> **Dataset items**
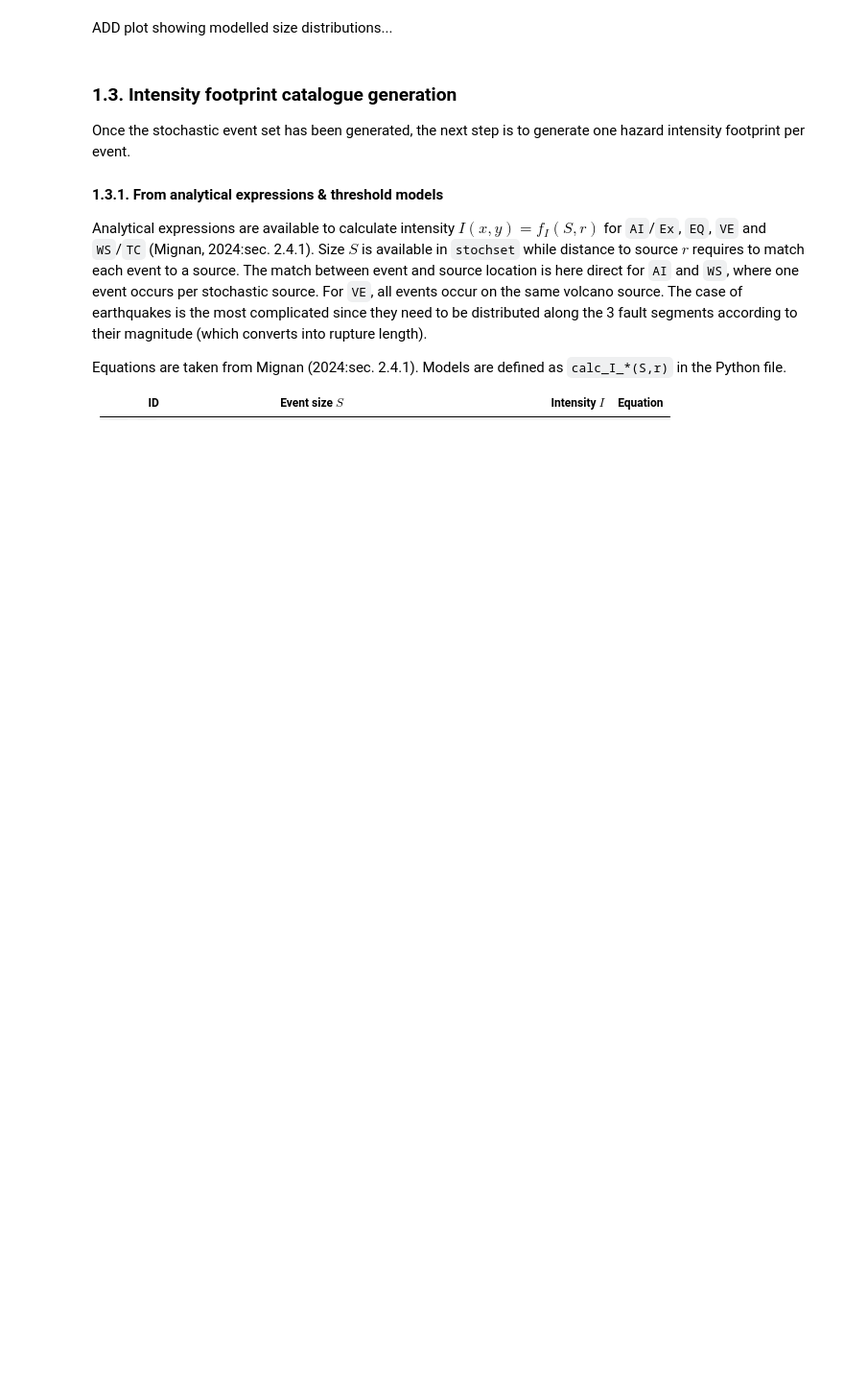
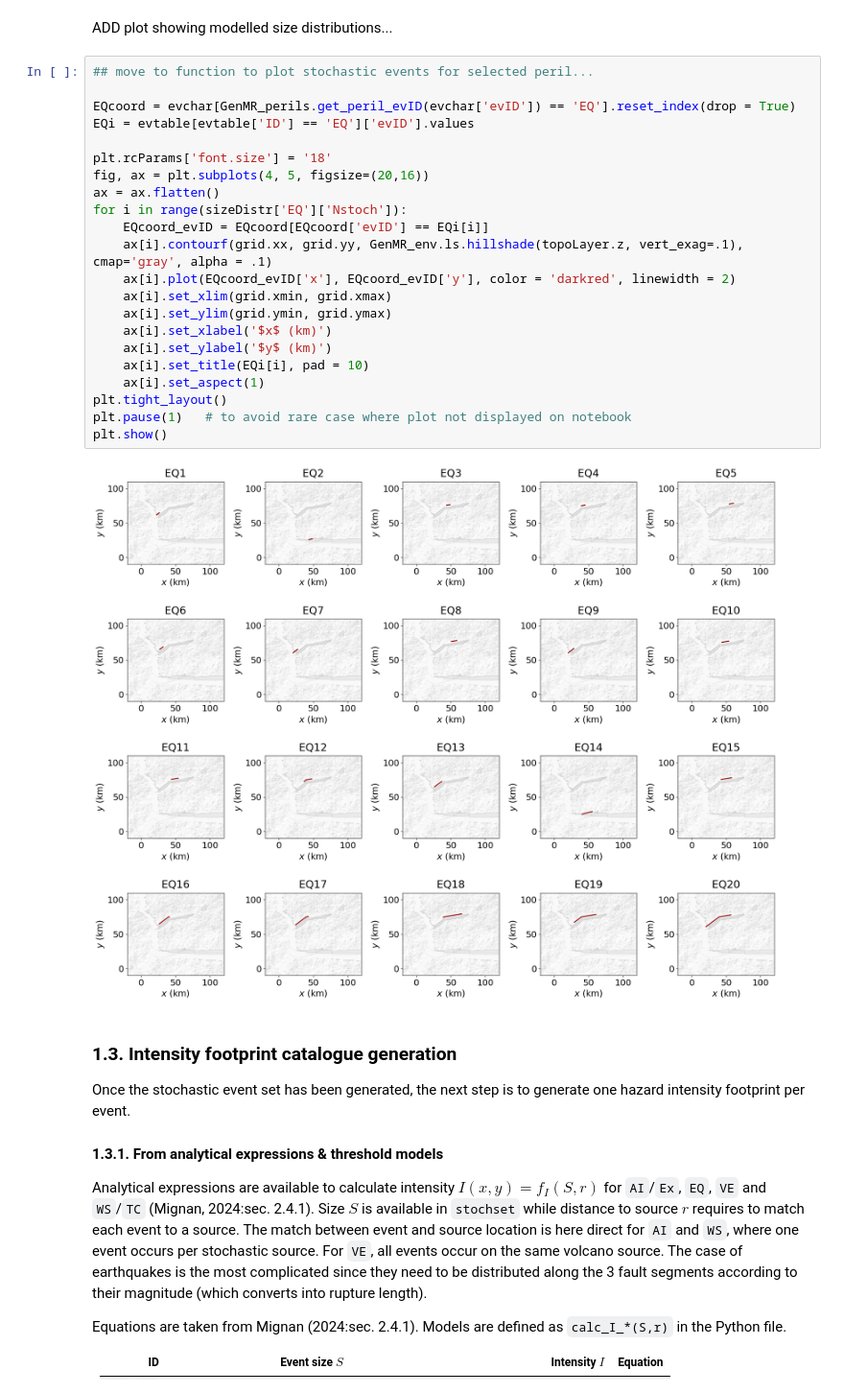
Before and after one commit to MignanRiskAnalytics/GenMR_SCOR, a Jupyter notebook: jupyter_execute/notebooks/Tutorial2_DigitalTemplate_perils.ipynb, the cells around one changed output. Shown at 96% size. Saved outputs shown, nothing was run; the diff lists cells and outputs as text; blank space fills up the shorter version.

```diff
--- a/jupyter_execute/notebooks/Tutorial2_DigitalTemplate_perils.ipynb
+++ b/jupyter_execute/notebooks/Tutorial2_DigitalTemplate_perils.ipynb
@@ -199,5 +199,29 @@ stochset
 # %% [markdown]
 ADD plot showing modelled size distributions...
+# %%
+## move to function to plot stochastic events for selected peril...
+
+EQcoord = evchar[GenMR_perils.get_peril_evID(evchar['evID']) == 'EQ'].reset_index(drop = True)
+EQi = evtable[evtable['ID'] == 'EQ']['evID'].values
+
+plt.rcParams['font.size'] = '18'
+fig, ax = plt.subplots(4, 5, figsize=(20,16))
+ax = ax.flatten()
+for i in range(sizeDistr['EQ']['Nstoch']):
+    EQcoord_evID = EQcoord[EQcoord['evID'] == EQi[i]]
+    ax[i].contourf(grid.xx, grid.yy, GenMR_env.ls.hillshade(topoLayer.z, vert_exag=.1), cmap='gray', alpha = .1)
+    ax[i].plot(EQcoord_evID['x'], EQcoord_evID['y'], color = 'darkred', linewidth = 2)
+    ax[i].set_xlim(grid.xmin, grid.xmax)
+    ax[i].set_ylim(grid.ymin, grid.ymax)
+    ax[i].set_xlabel('$x$ (km)')
+    ax[i].set_ylabel('$y$ (km)')
+    ax[i].set_title(EQi[i], pad = 10)
+    ax[i].set_aspect(1)
+plt.tight_layout()
+plt.pause(1)   # to avoid rare case where plot not displayed on notebook
+plt.show()
+# %% [output]
+[figure, added]
 # %% [markdown]
 ### 1.3. Intensity footprint catalogue generation
 
```
Also changed, not shown: parts of 7 cells of this notebook, 22 other files.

> **EXERCISE**
Print all the lines above again exactly, without any pictures.

> **WRITTEN SOLUTION**
Before and after one commit to MignanRiskAnalytics/GenMR_SCOR, a Jupyter notebook: jupyter_execute/notebooks/Tutorial2_DigitalTemplate_perils.ipynb, the cells around one changed output. Shown at 96% size. Saved outputs shown, nothing was run; the diff lists cells and outputs as text; blank space fills up the shorter version.

```diff
--- a/jupyter_execute/notebooks/Tutorial2_DigitalTemplate_perils.ipynb
+++ b/jupyter_execute/notebooks/Tutorial2_DigitalTemplate_perils.ipynb
@@ -199,5 +199,29 @@ stochset
 # %% [markdown]
 ADD plot showing modelled size distributions...
+# %%
+## move to function to plot stochastic events for selected peril...
+
+EQcoord = evchar[GenMR_perils.get_peril_evID(evchar['evID']) == 'EQ'].reset_index(drop = True)
+EQi = evtable[evtable['ID'] == 'EQ']['evID'].values
+
+plt.rcParams['font.size'] = '18'
+fig, ax = plt.subplots(4, 5, figsize=(20,16))
+ax = ax.flatten()
+for i in range(sizeDistr['EQ']['Nstoch']):
+    EQcoord_evID = EQcoord[EQcoord['evID'] == EQi[i]]
+    ax[i].contourf(grid.xx, grid.yy, GenMR_env.ls.hillshade(topoLayer.z, vert_exag=.1), cmap='gray', alpha = .1)
+    ax[i].plot(EQcoord_evID['x'], EQcoord_evID['y'], color = 'darkred', linewidth = 2)
+    ax[i].set_xlim(grid.xmin, grid.xmax)
+    ax[i].set_ylim(grid.ymin, grid.ymax)
+    ax[i].set_xlabel('$x$ (km)')
+    ax[i].set_ylabel('$y$ (km)')
+    ax[i].set_title(EQi[i], pad = 10)
+    ax[i].set_aspect(1)
+plt.tight_layout()
+plt.pause(1)   # to avoid rare case where plot not displayed on notebook
+plt.show()
+# %% [output]
+[figure, added]
 # %% [markdown]
 ### 1.3. Intensity footprint catalogue generation
 
```
Also changed, not shown: parts of 7 cells of this notebook, 22 other files.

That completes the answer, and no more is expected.